▶ _Problem requirements_
Give the records again exactly. Pictures do not belong in the copy.

Start of Dataset extract

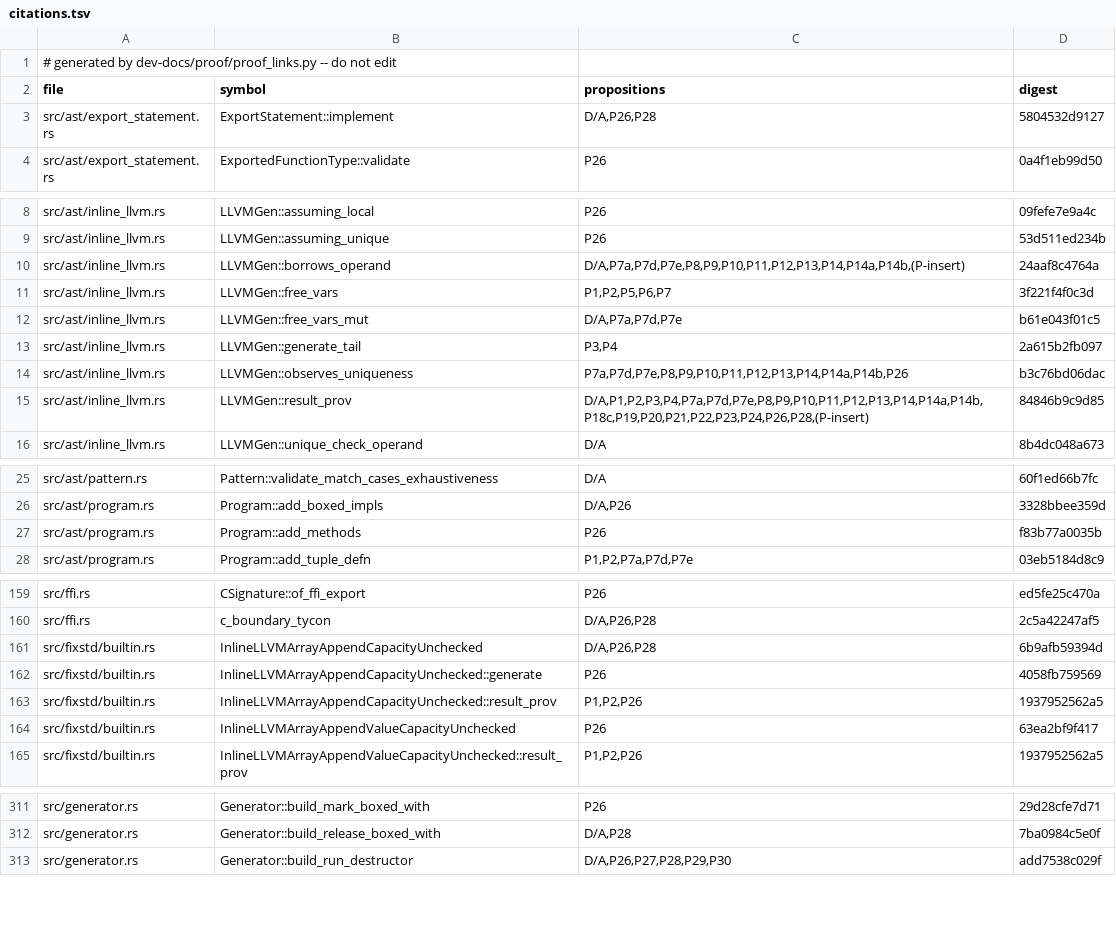
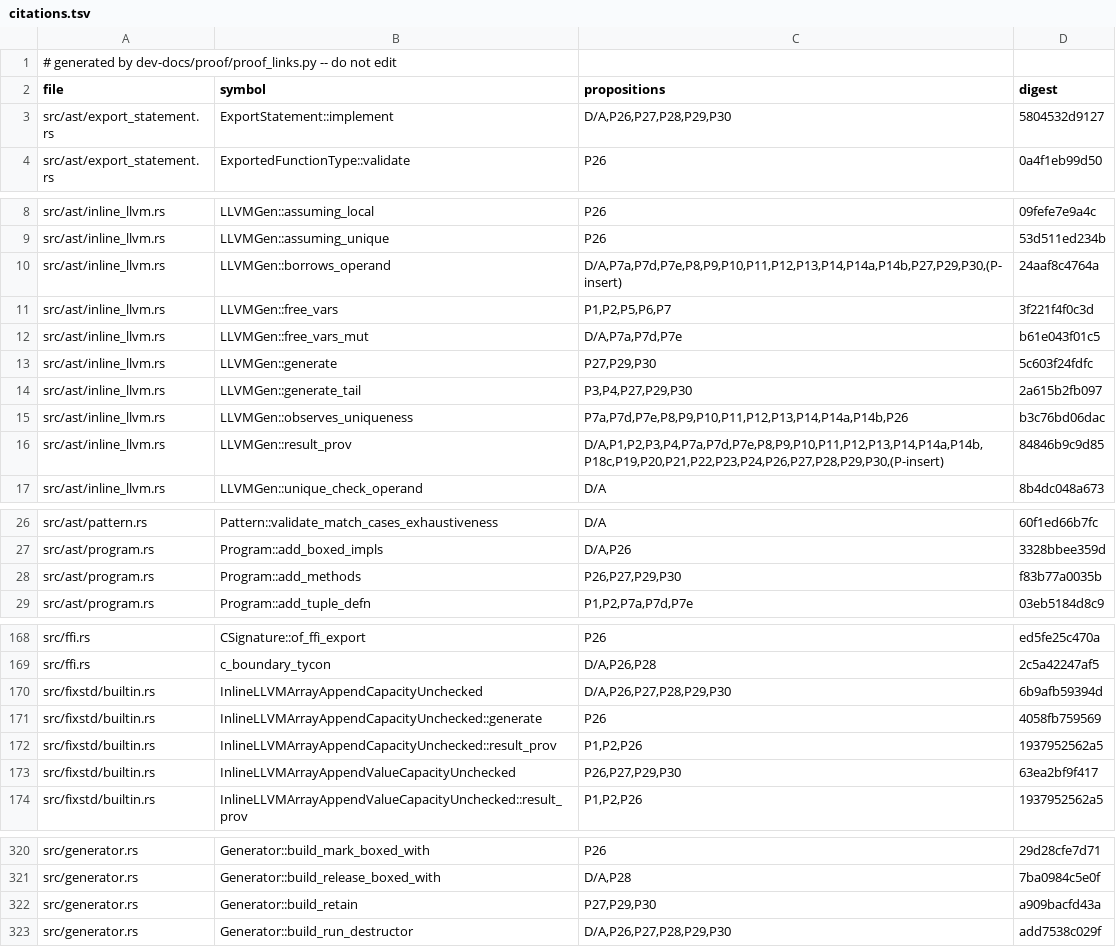
Before and after one commit to tttmmmyyyy/fixlang, a TSV file: dev-docs/proof/rc_ir/borrow-cancel/citations.tsv, drawn as a sheet; only a part is shown, gaps mark what is left out; the diff covers the shown part only.

```diff
--- a/dev-docs/proof/rc_ir/borrow-cancel/citations.tsv
+++ b/dev-docs/proof/rc_ir/borrow-cancel/citations.tsv
@@ -2,3 +2,3 @@
 file	symbol	propositions	digest
-src/ast/export_statement.rs	ExportStatement::implement	D/A,P26,P28	5804532d9127
+src/ast/export_statement.rs	ExportStatement::implement	D/A,P26,P27,P28,P29,P30	5804532d9127
 src/ast/export_statement.rs	ExportedFunctionType::validate	P26	0a4f1eb99d50
@@ -9,8 +9,9 @@ src/ast/inline_llvm.rs	LLVMGen::assuming_local	P26	09fefe7e9a4c
 src/ast/inline_llvm.rs	LLVMGen::assuming_unique	P26	53d511ed234b
-src/ast/inline_llvm.rs	LLVMGen::borrows_operand	D/A,P7a,P7d,P7e,P8,P9,P10,P11,P12,P13,P14,P14a,P14b,(P-insert)	24aaf8c4764a
+src/ast/inline_llvm.rs	LLVMGen::borrows_operand	D/A,P7a,P7d,P7e,P8,P9,P10,P11,P12,P13,P14,P14a,P14b,P27,P29,P30,(P-insert)	24aaf8c4764a
 src/ast/inline_llvm.rs	LLVMGen::free_vars	P1,P2,P5,P6,P7	3f221f4f0c3d
 src/ast/inline_llvm.rs	LLVMGen::free_vars_mut	D/A,P7a,P7d,P7e	b61e043f01c5
-src/ast/inline_llvm.rs	LLVMGen::generate_tail	P3,P4	2a615b2fb097
+src/ast/inline_llvm.rs	LLVMGen::generate	P27,P29,P30	5c603f24fdfc
+src/ast/inline_llvm.rs	LLVMGen::generate_tail	P3,P4,P27,P29,P30	2a615b2fb097
 src/ast/inline_llvm.rs	LLVMGen::observes_uniqueness	P7a,P7d,P7e,P8,P9,P10,P11,P12,P13,P14,P14a,P14b,P26	b3c76bd06dac
-src/ast/inline_llvm.rs	LLVMGen::result_prov	D/A,P1,P2,P3,P4,P7a,P7d,P7e,P8,P9,P10,P11,P12,P13,P14,P14a,P14b,P18c,P19,P20,P21,P22,P23,P24,P26,P28,(P-insert)	84846b9c9d85
+src/ast/inline_llvm.rs	LLVMGen::result_prov	D/A,P1,P2,P3,P4,P7a,P7d,P7e,P8,P9,P10,P11,P12,P13,P14,P14a,P14b,P18c,P19,P20,P21,P22,P23,P24,P26,P27,P28,P29,P30,(P-insert)	84846b9c9d85
 src/ast/inline_llvm.rs	LLVMGen::unique_check_operand	D/A	8b4dc048a673
@@ -26,3 +27,3 @@ src/ast/pattern.rs	Pattern::validate_match_cases_exhaustiveness	D/A	60f1ed66b7fc
 src/ast/program.rs	Program::add_boxed_impls	D/A,P26	3328bbee359d
-src/ast/program.rs	Program::add_methods	P26	f83b77a0035b
+src/ast/program.rs	Program::add_methods	P26,P27,P29,P30	f83b77a0035b
 src/ast/program.rs	Program::add_tuple_defn	P1,P2,P7a,P7d,P7e	03eb5184d8c9
@@ -160,6 +169,6 @@ src/ffi.rs	CSignature::of_ffi_export	P26	ed5fe25c470a
 src/ffi.rs	c_boundary_tycon	D/A,P26,P28	2c5a42247af5
-src/fixstd/builtin.rs	InlineLLVMArrayAppendCapacityUnchecked	D/A,P26,P28	6b9afb59394d
+src/fixstd/builtin.rs	InlineLLVMArrayAppendCapacityUnchecked	D/A,P26,P27,P28,P29,P30	6b9afb59394d
 src/fixstd/builtin.rs	InlineLLVMArrayAppendCapacityUnchecked::generate	P26	4058fb759569
 src/fixstd/builtin.rs	InlineLLVMArrayAppendCapacityUnchecked::result_prov	P1,P2,P26	1937952562a5
-src/fixstd/builtin.rs	InlineLLVMArrayAppendValueCapacityUnchecked	P26	63ea2bf9f417
+src/fixstd/builtin.rs	InlineLLVMArrayAppendValueCapacityUnchecked	P26,P27,P29,P30	63ea2bf9f417
 src/fixstd/builtin.rs	InlineLLVMArrayAppendValueCapacityUnchecked::result_prov	P1,P2,P26	1937952562a5
@@ -312,2 +321,3 @@ src/generator.rs	Generator::build_mark_boxed_with	P26	29d28cfe7d71
 src/generator.rs	Generator::build_release_boxed_with	D/A,P28	7ba0984c5e0f
+src/generator.rs	Generator::build_retain	P27,P29,P30	a909bacfd43a
 src/generator.rs	Generator::build_run_destructor	D/A,P26,P27,P28,P29,P30	add7538c029f
```
Also changed, not shown: 16 added rows, 1 removed row and 14 edited cells elsewhere in this file, 8 other files.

End of Dataset extract

▶ _Worked solution_
Before and after one commit to tttmmmyyyy/fixlang, a TSV file: dev-docs/proof/rc_ir/borrow-cancel/citations.tsv, drawn as a sheet; only a part is shown, gaps mark what is left out; the diff covers the shown part only.

```diff
--- a/dev-docs/proof/rc_ir/borrow-cancel/citations.tsv
+++ b/dev-docs/proof/rc_ir/borrow-cancel/citations.tsv
@@ -2,3 +2,3 @@
 file	symbol	propositions	digest
-src/ast/export_statement.rs	ExportStatement::implement	D/A,P26,P28	5804532d9127
+src/ast/export_statement.rs	ExportStatement::implement	D/A,P26,P27,P28,P29,P30	5804532d9127
 src/ast/export_statement.rs	ExportedFunctionType::validate	P26	0a4f1eb99d50
@@ -9,8 +9,9 @@ src/ast/inline_llvm.rs	LLVMGen::assuming_local	P26	09fefe7e9a4c
 src/ast/inline_llvm.rs	LLVMGen::assuming_unique	P26	53d511ed234b
-src/ast/inline_llvm.rs	LLVMGen::borrows_operand	D/A,P7a,P7d,P7e,P8,P9,P10,P11,P12,P13,P14,P14a,P14b,(P-insert)	24aaf8c4764a
+src/ast/inline_llvm.rs	LLVMGen::borrows_operand	D/A,P7a,P7d,P7e,P8,P9,P10,P11,P12,P13,P14,P14a,P14b,P27,P29,P30,(P-insert)	24aaf8c4764a
 src/ast/inline_llvm.rs	LLVMGen::free_vars	P1,P2,P5,P6,P7	3f221f4f0c3d
 src/ast/inline_llvm.rs	LLVMGen::free_vars_mut	D/A,P7a,P7d,P7e	b61e043f01c5
-src/ast/inline_llvm.rs	LLVMGen::generate_tail	P3,P4	2a615b2fb097
+src/ast/inline_llvm.rs	LLVMGen::generate	P27,P29,P30	5c603f24fdfc
+src/ast/inline_llvm.rs	LLVMGen::generate_tail	P3,P4,P27,P29,P30	2a615b2fb097
 src/ast/inline_llvm.rs	LLVMGen::observes_uniqueness	P7a,P7d,P7e,P8,P9,P10,P11,P12,P13,P14,P14a,P14b,P26	b3c76bd06dac
-src/ast/inline_llvm.rs	LLVMGen::result_prov	D/A,P1,P2,P3,P4,P7a,P7d,P7e,P8,P9,P10,P11,P12,P13,P14,P14a,P14b,P18c,P19,P20,P21,P22,P23,P24,P26,P28,(P-insert)	84846b9c9d85
+src/ast/inline_llvm.rs	LLVMGen::result_prov	D/A,P1,P2,P3,P4,P7a,P7d,P7e,P8,P9,P10,P11,P12,P13,P14,P14a,P14b,P18c,P19,P20,P21,P22,P23,P24,P26,P27,P28,P29,P30,(P-insert)	84846b9c9d85
 src/ast/inline_llvm.rs	LLVMGen::unique_check_operand	D/A	8b4dc048a673
@@ -26,3 +27,3 @@ src/ast/pattern.rs	Pattern::validate_match_cases_exhaustiveness	D/A	60f1ed66b7fc
 src/ast/program.rs	Program::add_boxed_impls	D/A,P26	3328bbee359d
-src/ast/program.rs	Program::add_methods	P26	f83b77a0035b
+src/ast/program.rs	Program::add_methods	P26,P27,P29,P30	f83b77a0035b
 src/ast/program.rs	Program::add_tuple_defn	P1,P2,P7a,P7d,P7e	03eb5184d8c9
@@ -160,6 +169,6 @@ src/ffi.rs	CSignature::of_ffi_export	P26	ed5fe25c470a
 src/ffi.rs	c_boundary_tycon	D/A,P26,P28	2c5a42247af5
-src/fixstd/builtin.rs	InlineLLVMArrayAppendCapacityUnchecked	D/A,P26,P28	6b9afb59394d
+src/fixstd/builtin.rs	InlineLLVMArrayAppendCapacityUnchecked	D/A,P26,P27,P28,P29,P30	6b9afb59394d
 src/fixstd/builtin.rs	InlineLLVMArrayAppendCapacityUnchecked::generate	P26	4058fb759569
 src/fixstd/builtin.rs	InlineLLVMArrayAppendCapacityUnchecked::result_prov	P1,P2,P26	1937952562a5
-src/fixstd/builtin.rs	InlineLLVMArrayAppendValueCapacityUnchecked	P26	63ea2bf9f417
+src/fixstd/builtin.rs	InlineLLVMArrayAppendValueCapacityUnchecked	P26,P27,P29,P30	63ea2bf9f417
 src/fixstd/builtin.rs	InlineLLVMArrayAppendValueCapacityUnchecked::result_prov	P1,P2,P26	1937952562a5
@@ -312,2 +321,3 @@ src/generator.rs	Generator::build_mark_boxed_with	P26	29d28cfe7d71
 src/generator.rs	Generator::build_release_boxed_with	D/A,P28	7ba0984c5e0f
+src/generator.rs	Generator::build_retain	P27,P29,P30	a909bacfd43a
 src/generator.rs	Generator::build_run_destructor	D/A,P26,P27,P28,P29,P30	add7538c029f
```
Also changed, not shown: 16 added rows, 1 removed row and 14 edited cells elsewhere in this file, 8 other files.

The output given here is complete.